It will take us eight or nine hours to get to Mazar, assuming that Salang Pass is not snowed in. I become a little apprehensive when Habibe asks me for the first time to please pull my scarf futher forward, entirely covering my hair and creating a hooded shadow to hide my fair features behind. The signal that this road trip is not like the family road trips out to the Grand Canyon. There will be no roadside picnics and corny photo ops. My main concern is not bandits, or the Taliban, it’s the car. We are travelling in the same car that broke down three times in one day last week, and while Habibe assures me its travel worthy, I have my doubts.
We leave Kabul on the road towards Panjshir and as its my fourth time taking this road out of Kabul now, it feels familiar and I recognize landmarks and villages as we pass by. Snow covered mountains on the left, smaller rolling hills to the right lead us out onto the Shomali Plain. We go straight through the large roundabout that leads to Bagram on the right where I saw my first heavy duty hummer and tank convoy roll through last visit. On to the small village that splits off to Panjshir – with the white house overlooking the road where Massoud used to stay. We pass a jeep whose inside is filled beyond capacity with Afghan men, hanging on the back are three more, and as we pass I notice one more sitting on the hood like some sort of comical hood ornament.
On our left the river is raging and we follow the river for the next forty kilometers as we climb the switchbacks leading to Salang Pass. These mountains are part of the Hindu Kush and this road is a major trucking route. Heavily bejeweled trucks clog the roadways in both directions. These trucks are most typically red or green with elaborately detailed painting covering every possible surface, often including the wheel rims. As the landscape turns completely white with snow, we follow these trucks into a series of tunnels that aim to protect the narrow roadway from avalanches and heavy snowfall. They are all unlit, but many have natural light coming through at regular intervals, all but the last, and longest. Its like entering a deep cavern, the walls and road are wet and large craters hopscotch across the road creating yet another obstacle to safe driving in addition to the complete darkness. Many Afghan cars have very dim lights, many motorbikes have none – so often you don’t see another car until you are right on top of it. Majority rules here much like on the streets of Kabul – whichever team has the most cars spread out across the width of the tunnel wins.

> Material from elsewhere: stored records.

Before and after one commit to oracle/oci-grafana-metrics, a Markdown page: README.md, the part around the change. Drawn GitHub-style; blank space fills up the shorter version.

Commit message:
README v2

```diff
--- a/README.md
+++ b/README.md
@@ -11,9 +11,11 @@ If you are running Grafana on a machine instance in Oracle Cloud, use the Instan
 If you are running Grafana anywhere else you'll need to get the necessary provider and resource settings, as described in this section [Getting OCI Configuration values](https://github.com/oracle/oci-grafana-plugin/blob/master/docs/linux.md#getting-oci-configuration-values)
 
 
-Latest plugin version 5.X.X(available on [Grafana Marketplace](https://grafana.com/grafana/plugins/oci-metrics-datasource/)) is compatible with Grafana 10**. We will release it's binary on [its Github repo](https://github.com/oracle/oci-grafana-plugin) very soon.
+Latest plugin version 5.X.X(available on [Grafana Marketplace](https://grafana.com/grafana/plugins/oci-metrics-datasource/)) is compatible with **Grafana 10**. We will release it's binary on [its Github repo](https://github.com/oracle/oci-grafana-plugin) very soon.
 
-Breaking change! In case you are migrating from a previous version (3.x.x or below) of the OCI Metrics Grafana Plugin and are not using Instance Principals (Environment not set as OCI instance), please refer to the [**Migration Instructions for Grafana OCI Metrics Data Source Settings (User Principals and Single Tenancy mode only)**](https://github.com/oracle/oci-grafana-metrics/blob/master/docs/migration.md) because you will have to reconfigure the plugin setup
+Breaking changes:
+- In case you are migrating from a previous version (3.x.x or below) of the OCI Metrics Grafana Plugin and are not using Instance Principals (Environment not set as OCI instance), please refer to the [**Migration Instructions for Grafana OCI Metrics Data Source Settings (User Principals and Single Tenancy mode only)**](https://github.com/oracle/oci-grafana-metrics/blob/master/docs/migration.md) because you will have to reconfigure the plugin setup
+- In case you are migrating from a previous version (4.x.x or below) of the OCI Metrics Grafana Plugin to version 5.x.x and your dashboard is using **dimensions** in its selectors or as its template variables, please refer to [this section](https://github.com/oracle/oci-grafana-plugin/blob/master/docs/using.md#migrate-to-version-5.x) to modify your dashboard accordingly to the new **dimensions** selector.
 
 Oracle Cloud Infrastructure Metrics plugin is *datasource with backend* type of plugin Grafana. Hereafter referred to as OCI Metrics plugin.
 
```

We emerge unscathed on the other side to some of the most spectacular scenery I’ve seen. As we descend the switchbacks, cars of burqa’d women and Afghan men stop for impromptu picnics and it kills me that I can’t join them. “John” needs a bathroom break and we pull to the side of the road and he pulls his brown shawl around him for a little privacy as he does his business in the snow. When he returns he tells Habibe that if I need to go I can borrow his shawl. I think he just says that to all the infidel girls he plays bodyguard for!
The snow recedes above us and the mountains that surround us are covered in lush grass and wildflowers. The river continues to rage along beside us on the left and the landscape is dotted with sheepherders, red poppies, and the occasional horse. The game trails that crisscross this area scream for lengthy trail running and mountain biking – I wonder how badly landmined this area is and if I could perhaps arrange a little excursion in future visits with my bike.
Eventually I’m sitting with my legs crossed, contemplating John’s offer of his shawl. The hunt is on for a bathroom, and the one village large enough to have one, Pul e Khumri, Habibe deems too unsafe for a stop. And so, 20 minutes later, on the smooth road to Samagran I find myself squatting in the rain behind a crumbling mud wall off the side of the road in a field of poppies.
As we get closer to Mazar the landscape flattens out dramatically into empty plains, reminiscient of my home state of North Dakota. Amazingly the car has made it 9 full hours to Mazar and as we enter the city and drive past the famous Blue Mosque, I realize that my phone has stopped working. It was fully charged this morning so there is absolutely no reason for this. but here I am in the middle of nowhere with no communication link. Not a pleasant thought, and I fight the urge to panic. I tell Habibe where I am staying and figure I can sort it all out from there. Little did I know that the excitement would only just be beginning.